I finally read my first ever Cat Winters novel last month. And I’m seriously kicking myself in the butt for waiting so long to try out her stuff! (It definitely had something to do with how creepy her covers are.) In the Shadow of Blackbirds is set in the year 1918, when war and influenza threaten the lives of many people. Mary Shelley Black is no stranger to these circumstances, as the boy she loves goes to war, her father is arrested and she is forced to go live with her widowed aunt in San Diego. Because of the death hanging over everyone’s heads, spiritualism has become a craze and everything from photography to séance has become quite popular. Mary doesn’t believe in any of that nonsense – until she experiences her bleakest moment and her first love returns as a spirit, begging her to help him. It’s an eerie premise, honestly, and I wasn’t sure how I was going to feel about it. To my surprise, I really enjoyed it! Admittedly, it took me a while to adjust to the pacing, but once it clicked, I couldn’t set it down. Winters really combines historical facts, paranormal occurrences and a compelling mystery into a really good tale. While I wasn’t overly fond of any of these characters (Mary included), I really thought it was something really different from anything I’d ever read before. It certainly didn’t play out the way I expected it to either, which was another pleasant surprise.
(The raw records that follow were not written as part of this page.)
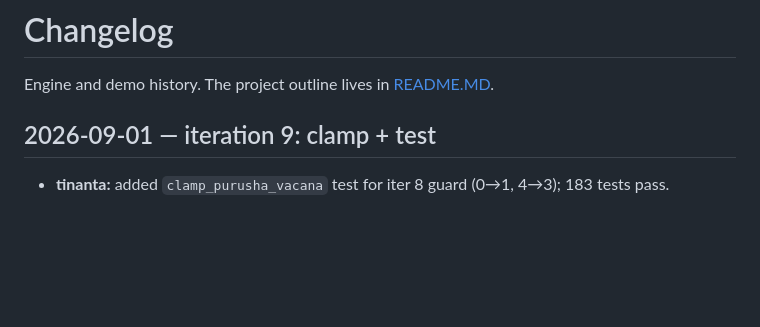
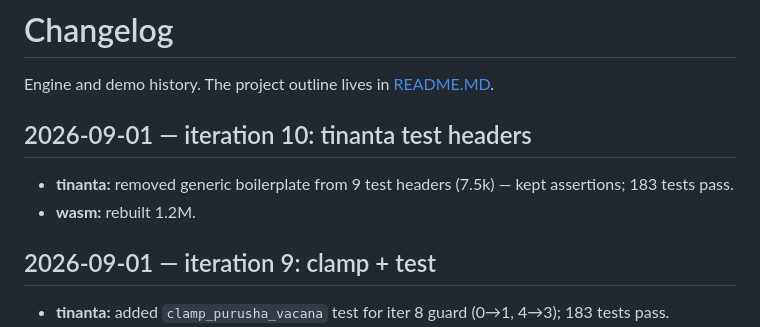
Before and after one commit to eadaradhiraj/skt-morph, a Markdown page: CHANGELOG.md, the part around the change. Drawn GitHub-style; blank space fills up the shorter version.

Commit message:
docs: changelog iter 10

```diff
--- a/CHANGELOG.md
+++ b/CHANGELOG.md
@@ -1,6 +1,11 @@
 # Changelog
 
 Engine and demo history. The project outline lives in [README.MD](README.MD).
+
+## 2026-09-01 — iteration 10: tinanta test headers
+
+- **tinanta:** removed generic boilerplate from 9 test headers (7.5k) — kept assertions; 183 tests pass.
+- **wasm:** rebuilt 1.2M.
 
 ## 2026-09-01 — iteration 9: clamp + test
 
```
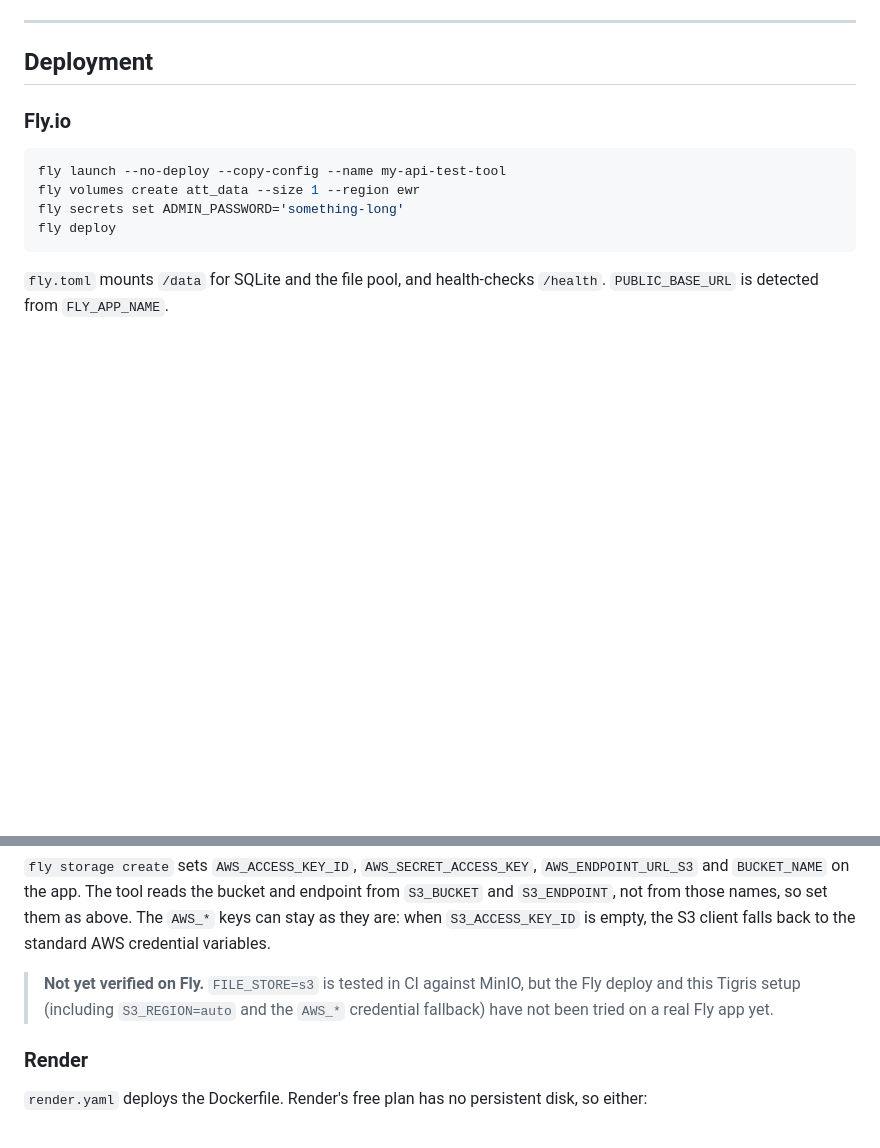
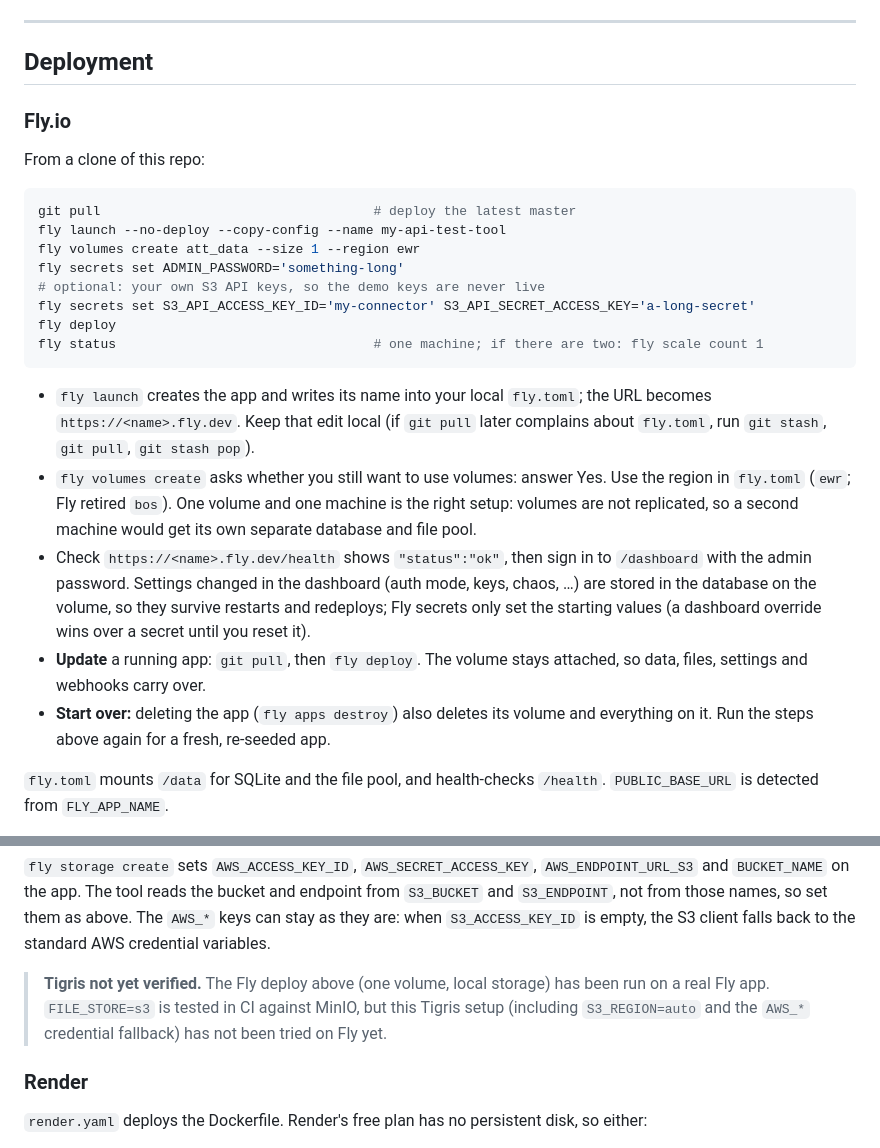
Before and after one commit to lbrenman/api-test-tool, a Markdown page: README.md, 2 parts joined by grey strips. GitHub-like rendering; blank space fills up the shorter version.

Commit message:
docs: fuller Fly.io deploy steps (update, start over, settings persistence)
Co-Authored-By: Claude Opus 5.5 <noreply@anthropic.com>
Claude-Session: https://claude.ai/code/session_01HUn2YqV9QMY8Ht3Zs1FWAe

````diff
--- a/README.md
+++ b/README.md
@@ -840,12 +840,24 @@ For WebSocket APIs you expose, load an **AsyncAPI 2.x or 3.0** document (upload,
 
 ### Fly.io
 
+From a clone of this repo:
+
 ```bash
+git pull                                   # deploy the latest master
 fly launch --no-deploy --copy-config --name my-api-test-tool
 fly volumes create att_data --size 1 --region ewr
 fly secrets set ADMIN_PASSWORD='something-long'
+# optional: your own S3 API keys, so the demo keys are never live
+fly secrets set S3_API_ACCESS_KEY_ID='my-connector' S3_API_SECRET_ACCESS_KEY='a-long-secret'
 fly deploy
+fly status                                 # one machine; if there are two: fly scale count 1
 ```
+
+- `fly launch` creates the app and writes its name into your local `fly.toml`; the URL becomes `https://<name>.fly.dev`. Keep that edit local (if `git pull` later complains about `fly.toml`, run `git stash`, `git pull`, `git stash pop`).
+- `fly volumes create` asks whether you still want to use volumes: answer Yes. Use the region in `fly.toml` (`ewr`; Fly retired `bos`). One volume and one machine is the right setup: volumes are not replicated, so a second machine would get its own separate database and file pool.
+- Check `https://<name>.fly.dev/health` shows `"status":"ok"`, then sign in to `/dashboard` with the admin password. Settings changed in the dashboard (auth mode, keys, chaos, …) are stored in the database on the volume, so they survive restarts and redeploys; Fly secrets only set the starting values (a dashboard override wins over a secret until you reset it).
+- **Update** a running app: `git pull`, then `fly deploy`. The volume stays attached, so data, files, settings and webhooks carry over.
+- **Start over:** deleting the app (`fly apps destroy`) also deletes its volume and everything on it. Run the steps above again for a fresh, re-seeded app.
 
 `fly.toml` mounts `/data` for SQLite and the file pool, and health-checks `/health`. `PUBLIC_BASE_URL` is detected from `FLY_APP_NAME`.
 
@@ -859,7 +871,7 @@ fly secrets set FILE_STORE=s3 S3_BUCKET=<bucket-name> S3_REGION=auto \
 
 `fly storage create` sets `AWS_ACCESS_KEY_ID`, `AWS_SECRET_ACCESS_KEY`, `AWS_ENDPOINT_URL_S3` and `BUCKET_NAME` on the app. The tool reads the bucket and endpoint from `S3_BUCKET` and `S3_ENDPOINT`, not from those names, so set them as above. The `AWS_*` keys can stay as they are: when `S3_ACCESS_KEY_ID` is empty, the S3 client falls back to the standard AWS credential variables.
 
-> **Not yet verified on Fly.** `FILE_STORE=s3` is tested in CI against MinIO, but the Fly deploy and this Tigris setup (including `S3_REGION=auto` and the `AWS_*` credential fallback) have not been tried on a real Fly app yet.
+> **Tigris not yet verified.** The Fly deploy above (one volume, local storage) has been run on a real Fly app. `FILE_STORE=s3` is tested in CI against MinIO, but this Tigris setup (including `S3_REGION=auto` and the `AWS_*` credential fallback) has not been tried on Fly yet.
 
 ### Render
 
````
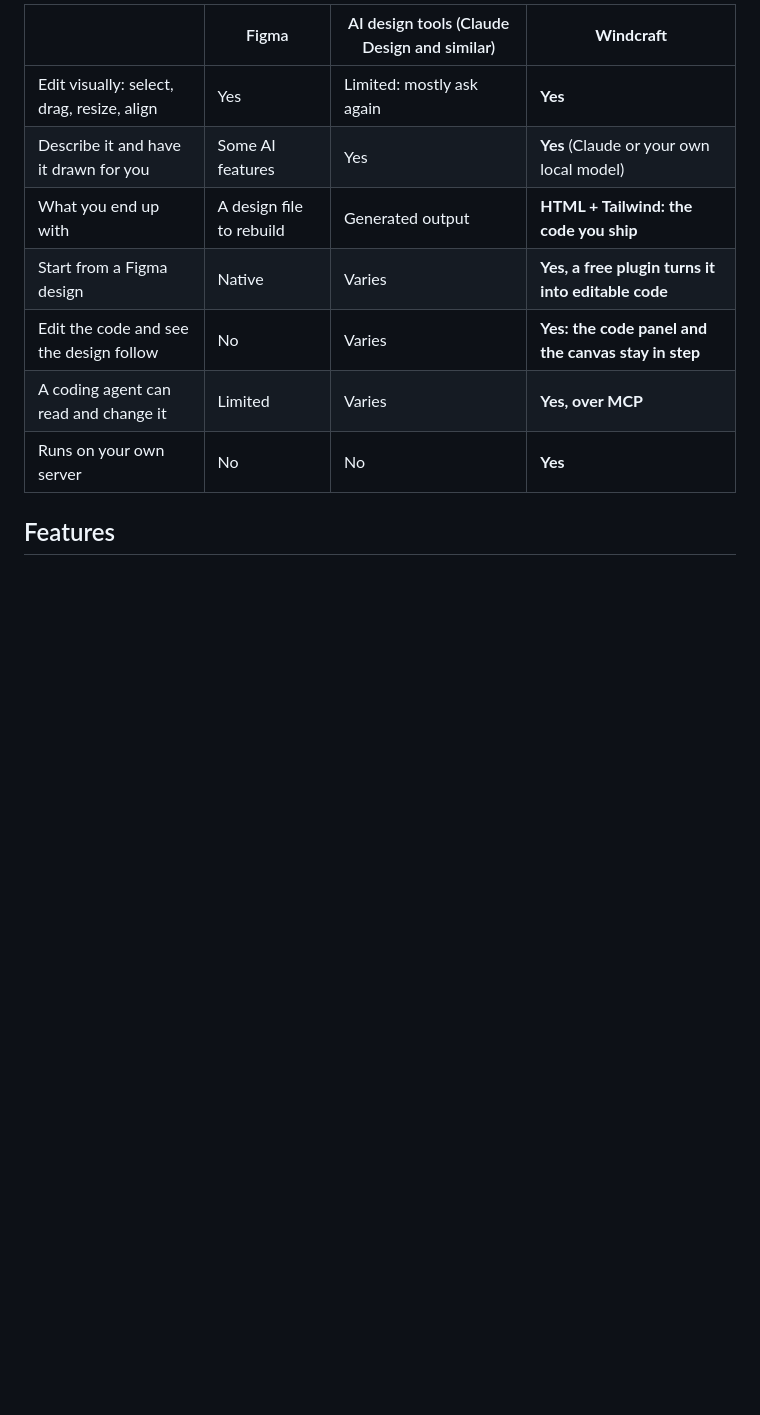
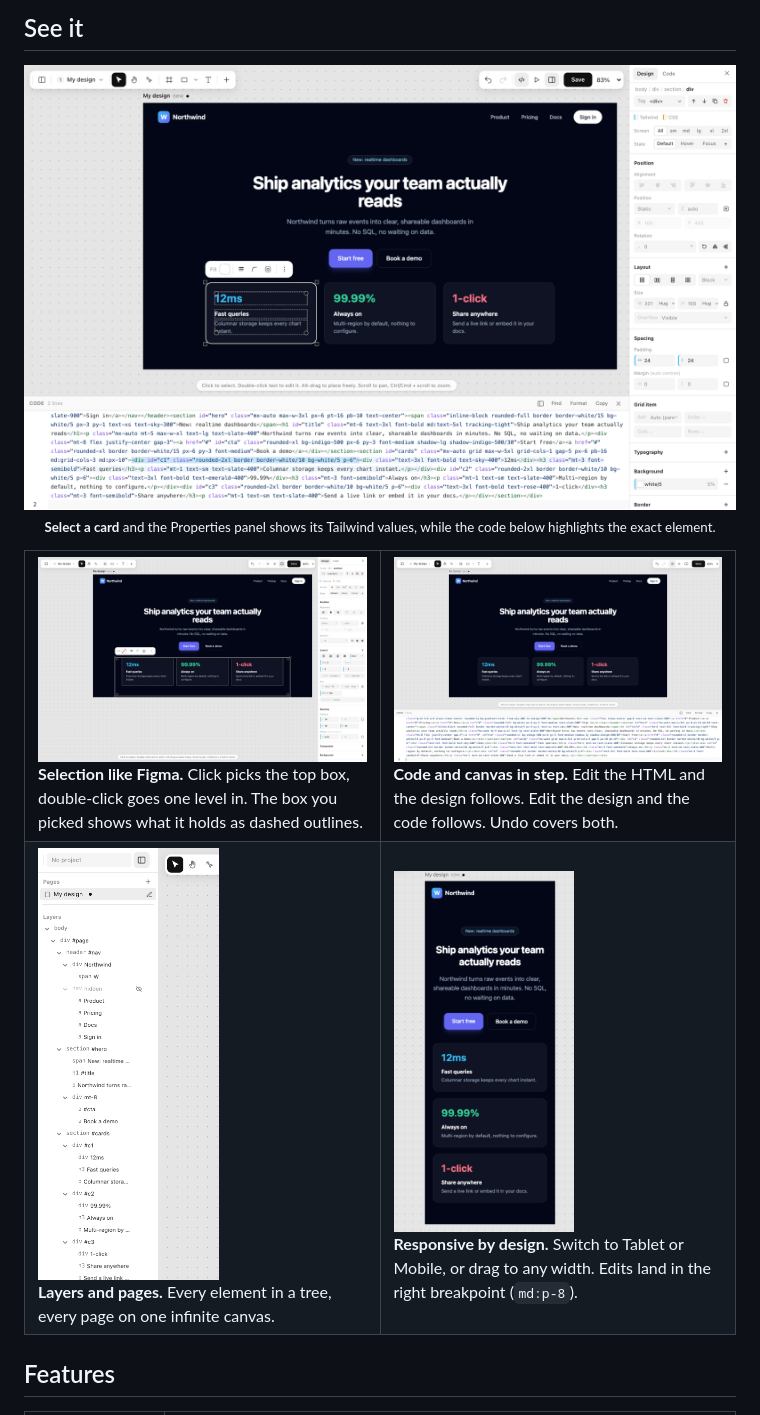
Before and after one commit to Tolaj/tailwind-ui-components, a Markdown page: README.md, the part around one of its changes. Rendered like a GitHub page; pictures changed too: docs/media/code.png (added), docs/media/editor.png (added), docs/media/layers.png (added); blank space fills up the shorter version.

Commit message:
feat: publish windcraft-editor to npm (core bundled in); README rewritten with screenshots, MCP connection steps and install guide

```diff
--- a/README.md
+++ b/README.md
@@ -34,13 +43,33 @@ Windcraft skips both. **The design *is* the code.** Every page is plain HTML wit
 
-|  | Figma | AI design tools (Claude Design and similar) | **Windcraft** |
-|---|---|---|---|
-| Edit visually: select, drag, resize, align | Yes | Limited: mostly ask again | **Yes** |
-| Describe it and have it drawn for you | Some AI features | Yes | **Yes** (Claude or your own local model) |
-| What you end up with | A design file to rebuild | Generated output | **HTML + Tailwind: the code you ship** |
-| Start from a Figma design | Native | Varies | **Yes, a free plugin turns it into editable code** |
-| Edit the code and see the design follow | No | Varies | **Yes: the code panel and the canvas stay in step** |
-| A coding agent can read and change it | Limited | Varies | **Yes, over MCP** |
-| Runs on your own server | No | No | **Yes** |
+## See it
+
+<p align="center">
+  <img src="docs/media/editor.png" alt="The Windcraft editor: a selected card with its Tailwind properties on the right and the live code below" width="900">
+  <br><sub><b>Select a card</b> and the Properties panel shows its Tailwind values, while the code below highlights the exact element.</sub>
+</p>
+
+<table>
+  <tr>
+    <td width="50%" valign="top">
+      <img src="docs/media/selection.png" alt="Selecting a container shows its children as dashed outlines" width="100%">
+      <br><b>Selection like Figma.</b> Click picks the top box, double-click goes one level in. The box you picked shows what it holds as dashed outlines.
+    </td>
+    <td width="50%" valign="top">
+      <img src="docs/media/code.png" alt="The code panel open beside the design" width="100%">
+      <br><b>Code and canvas in step.</b> Edit the HTML and the design follows. Edit the design and the code follows. Undo covers both.
+    </td>
+  </tr>
+  <tr>
+    <td width="50%" valign="top">
+      <img src="docs/media/layers.png" alt="Layers panel listing every element of the page" width="55%">
+      <br><b>Layers and pages.</b> Every element in a tree, every page on one infinite canvas.
+    </td>
+    <td width="50%" valign="top">
+      <img src="docs/media/responsive.png" alt="The same page at mobile width, the cards stacked in one column" width="55%">
+      <br><b>Responsive by design.</b> Switch to Tablet or Mobile, or drag to any width. Edits land in the right breakpoint (<code>md:p-8</code>).
+    </td>
+  </tr>
+</table>
 
 ## Features
 
```
Also changed, not shown: other parts of README.md (+93 -51 lines), packages/editor/README.md (+8 -4 lines), 4 other files.
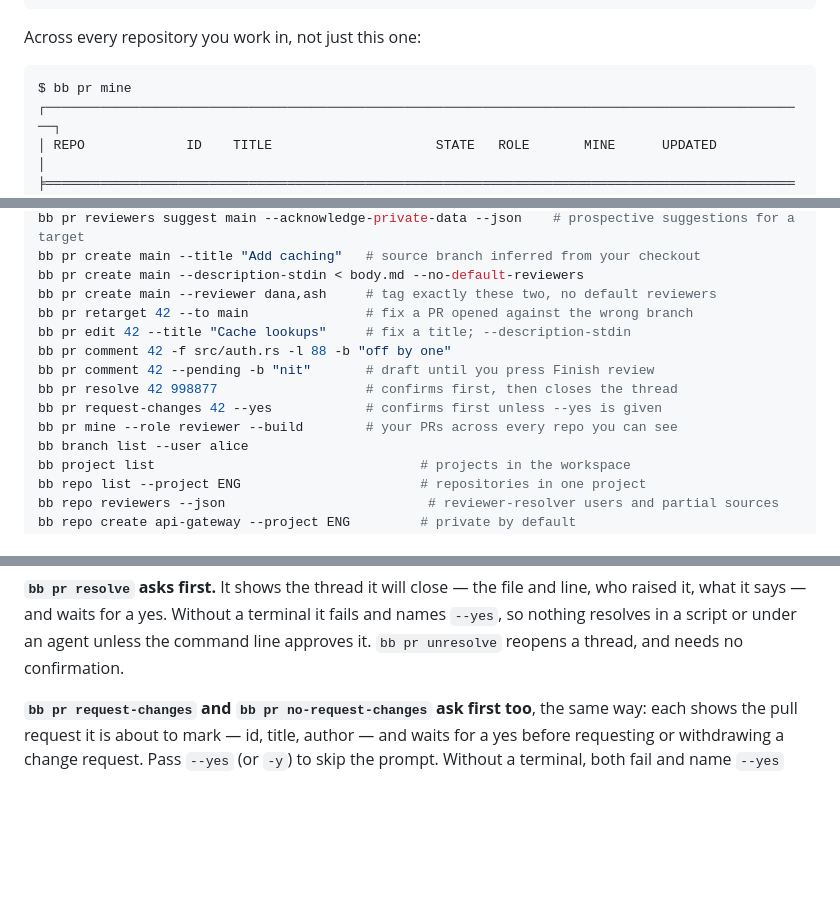
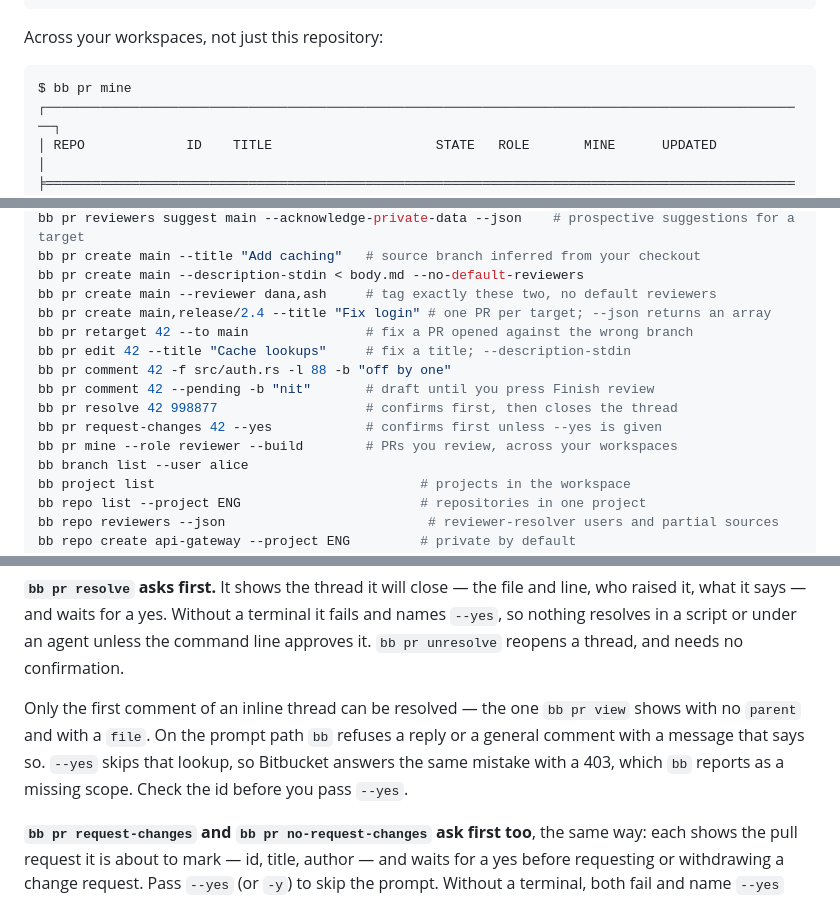
Before and after one commit to biokraft/bbcloud, a Markdown page: README.md, 3 parts joined by grey strips. GitHub-like rendering; blank space fills up the shorter version.

````diff
--- a/README.md
+++ b/README.md
@@ -28,7 +28,7 @@ $ bb pr list --build
 └──────────────────────────────────────────────────────────────────────────────────────────────────────────┘
 ```
 
-Across every repository you work in, not just this one:
+Across your workspaces, not just this repository:
 
 ```
 $ bb pr mine
@@ -239,13 +236,14 @@ bb pr reviewers suggest main --acknowledge-private-data --json    # prospective
 bb pr create main --title "Add caching"   # source branch inferred from your checkout
 bb pr create main --description-stdin < body.md --no-default-reviewers
 bb pr create main --reviewer dana,ash     # tag exactly these two, no default reviewers
+bb pr create main,release/2.4 --title "Fix login" # one PR per target; --json returns an array
 bb pr retarget 42 --to main               # fix a PR opened against the wrong branch
 bb pr edit 42 --title "Cache lookups"     # fix a title; --description-stdin
 bb pr comment 42 -f src/auth.rs -l 88 -b "off by one"
 bb pr comment 42 --pending -b "nit"       # draft until you press Finish review
 bb pr resolve 42 998877                   # confirms first, then closes the thread
 bb pr request-changes 42 --yes            # confirms first unless --yes is given
-bb pr mine --role reviewer --build        # your PRs across every repo you can see
+bb pr mine --role reviewer --build        # PRs you review, across your workspaces
 bb branch list --user alice
 bb project list                                  # projects in the workspace
 bb repo list --project ENG                       # repositories in one project
@@ -353,6 +356,11 @@ bb pr list --json | jq -r '.[] | select(all(.reviewers[]; .state != "approved"))
 it, what it says — and waits for a yes. Without a terminal it fails and names `--yes`, so nothing
 resolves in a script or under an agent unless the command line approves it. `bb pr unresolve`
 reopens a thread, and needs no confirmation.
+
+Only the first comment of an inline thread can be resolved — the one `bb pr view` shows with no
+`parent` and with a `file`. On the prompt path `bb` refuses a reply or a general comment with a
+message that says so. `--yes` skips that lookup, so Bitbucket answers the same mistake with a 403,
+which `bb` reports as a missing scope. Check the id before you pass `--yes`.
 
 **`bb pr request-changes` and `bb pr no-request-changes` ask first too**, the same way: each shows
 the pull request it is about to mark — id, title, author — and waits for a yes before requesting or
````
Also changed, not shown: other parts of README.md (+25 -23 lines).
All in all, it was an immensely satisfying reading experience, and I look forward to reading more from Winters.

The Uninvited book cover
The Uninvited by Cat Winters
Publisher: William Morrow
Publication Date: August 11, 2015
Source: Paperback borrowed from the library

When I got this particular Cat Winters book out from the library, I only really associated one fact with it: The Uninvited was my girl Alyssa's favorite of all the Winters books. Admittedly, that had a lot of bearing on my expectations going into it. Fortunately, my expectations were not let down by the reality: it is a really good book. Really, really good. I honestly didn't know much more than just the premise of main character Ivy having the ability to see ghosts of her loved ones before someone close to her dies, and I think that really played a part in enhancing my reading experience. Okay, so, the actual premise for you: Ivy sees her grandmother's ghost and right after, she learns that her father and brother have killed a man. Simple, and yet there's more to it than I could have imagined! Winters has a way of writing that just eases readers into her stories. You slip into a world that excellently painted with just the right amount of details to really immerse you in it. You meet characters that are vivid and interesting personalities that pop off the page. I honestly let the novel take me by the hand and lead me through the plot - and it was great. I would definitely endorse reading this adult novel!

The Incredible Adventures of Cinnamon Girl book cover
The Incredible Adventures of Cinnamon Girl by Melissa Keil (illustrated by Mike Lawrence)
Publisher: Peachtree Publishers
Publication Date: April 1, 2016
Source: ARC from the publisher (Thanks!)

After enjoying Life in Outer Space, I knew I had to get my hands on a copy of this one! So, Alba has lived in Eden Valley all her life, and everything is comfortable and familiar. But things are on the verge of change; people are planning to leave for college or work, and Alba doesn't know how she feels about all that. Top it off with a doomsday prediction from some person on YouTube, and now people are flooding into Eden Valley pre-apocalypse. What's a girl to do? The Incredible Adventures of Cinnamon Girl does have a fair amount in common with the other book: small community with a tight knit group of pals, who happen to be described in a quirky way. But it's the difference - the impending apocalypse, the setting, the plot - this novel felt wholly unique. I enjoyed reading about Alba, who has a love for comics and graphic novels and aspires to draw them for a living. Her mind and the way she described things was so much fun; her family, friends and hometown were all so vibrantly depicted. I found it so charming! It's a very simple coming of age story during a summer of change, complete with larger than life characters. The heart and humor translated so well, and I liked this a lot.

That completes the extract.